• [What you have to do] Write out, word for word, every line from the one containing "autorizadas del host]" through the last line of the records below, both ends included.

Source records
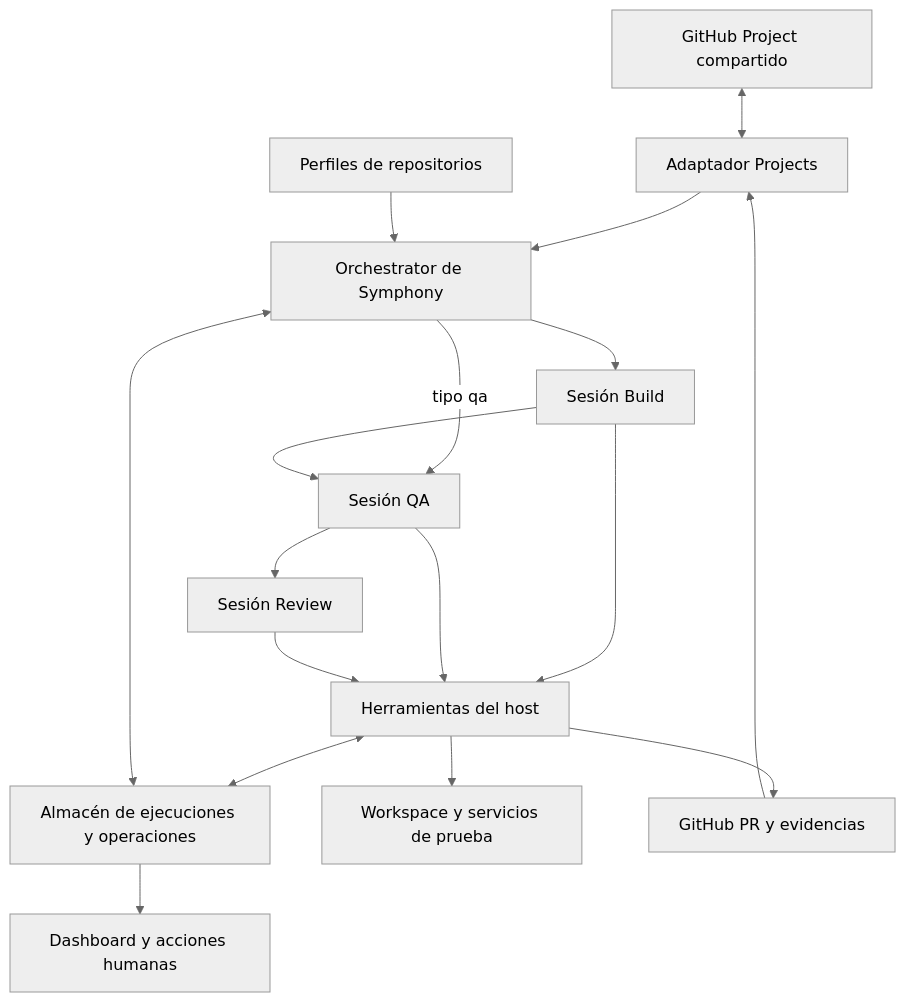
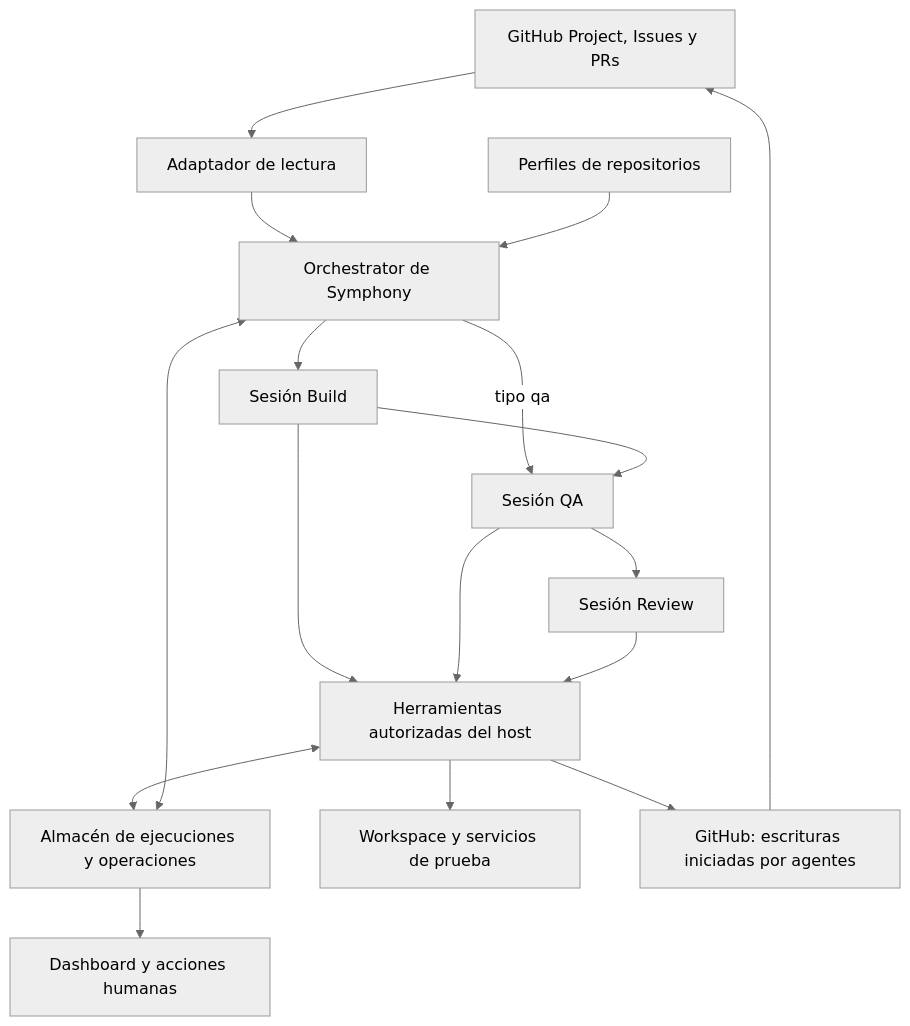
Before and after one commit to Compralaentrada/symphony: the diagram in docs/superboard-symphony-plan.md, drawn with Mermaid (neutral theme). The commit also changed other lines of this file and 11 other files, not shown here.

````diff
--- a/docs/superboard-symphony-plan.md
+++ b/docs/superboard-symphony-plan.md
@@ -70,19 +71,19 @@
 ```mermaid
 flowchart TD
-    T[GitHub Project compartido] <--> P[Adaptador Projects]
+    T[GitHub Project, Issues y PRs] --> P[Adaptador de lectura]
     P --> O[Orchestrator de Symphony]
     R[Perfiles de repositorios] --> O
     D[Almacén de ejecuciones y operaciones] <--> O
     O --> B[Sesión Build]
     O -->|tipo qa| Q
     B --> Q[Sesión QA]
     Q --> V[Sesión Review]
-    B --> H[Herramientas del host]
+    B --> H[Herramientas autorizadas del host]
     Q --> H
     V --> H
     H --> W[Workspace y servicios de prueba]
-    H --> G[GitHub PR y evidencias]
+    H --> G[GitHub: escrituras iniciadas por agentes]
     H <--> D
-    G --> P
+    G --> T
     D --> U[Dashboard y acciones humanas]
 ```
````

• [Final answer]
+    B --> H[Herramientas autorizadas del host]
     Q --> H
     V --> H
     H --> W[Workspace y servicios de prueba]
-    H --> G[GitHub PR y evidencias]
+    H --> G[GitHub: escrituras iniciadas por agentes]
     H <--> D
-    G --> P
+    G --> T
     D --> U[Dashboard y acciones humanas]
 ```
````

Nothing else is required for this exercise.